Organizational change management (OCM) is a Human Resources (HR) thing, right? For many organizations, it might be, which is why they, and many others without OCM capabilities, struggle with technology-related change. The issue is that there’s rarely anything that’s only technology-based change because the new or changed technology affects ways of working, involving people. So, we might be delivering technology-based change in IT, but we also need to address the people-based implications; this is where OCM comes in. To help, this blog looks at the importance of OCM, starting with a common example of the failure to recognize and address the people-related impact of technology change.
Self-service portals – a good example of persistent OCM failures

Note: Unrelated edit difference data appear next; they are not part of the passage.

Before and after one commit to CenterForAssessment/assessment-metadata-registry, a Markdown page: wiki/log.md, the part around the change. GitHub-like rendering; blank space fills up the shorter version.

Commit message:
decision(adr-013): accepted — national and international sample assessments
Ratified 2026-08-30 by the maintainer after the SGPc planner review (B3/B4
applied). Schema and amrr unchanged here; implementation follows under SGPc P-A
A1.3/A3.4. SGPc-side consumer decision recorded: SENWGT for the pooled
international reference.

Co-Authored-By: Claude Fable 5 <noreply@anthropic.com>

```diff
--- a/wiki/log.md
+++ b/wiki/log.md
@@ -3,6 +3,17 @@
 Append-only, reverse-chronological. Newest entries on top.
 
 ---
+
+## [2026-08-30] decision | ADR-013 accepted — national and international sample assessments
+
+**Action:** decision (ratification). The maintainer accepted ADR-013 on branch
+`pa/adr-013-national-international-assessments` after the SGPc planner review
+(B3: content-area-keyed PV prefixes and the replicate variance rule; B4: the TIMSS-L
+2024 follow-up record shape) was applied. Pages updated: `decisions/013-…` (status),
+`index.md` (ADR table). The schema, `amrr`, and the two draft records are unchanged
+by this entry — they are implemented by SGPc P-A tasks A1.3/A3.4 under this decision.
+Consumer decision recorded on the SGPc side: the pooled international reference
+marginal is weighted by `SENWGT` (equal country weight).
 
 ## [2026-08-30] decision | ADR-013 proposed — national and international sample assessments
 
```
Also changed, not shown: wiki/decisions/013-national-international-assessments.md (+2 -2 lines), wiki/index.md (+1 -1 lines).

In the last decade, most organizations have implemented an IT self-service capability. It promised to cure many long-held IT support issues with the opportunity for better, faster, and lower-cost IT support operations and outcomes. Various pieces of IT industry research have shown that close to 80% of organizations have invested in self-service capabilities during this time, with these often part of their IT service management (ITSM) tool. Still, for too many, the levels of employee adoption were low. This issue meant the organizations failed to reap the expected returns on their self-service investments.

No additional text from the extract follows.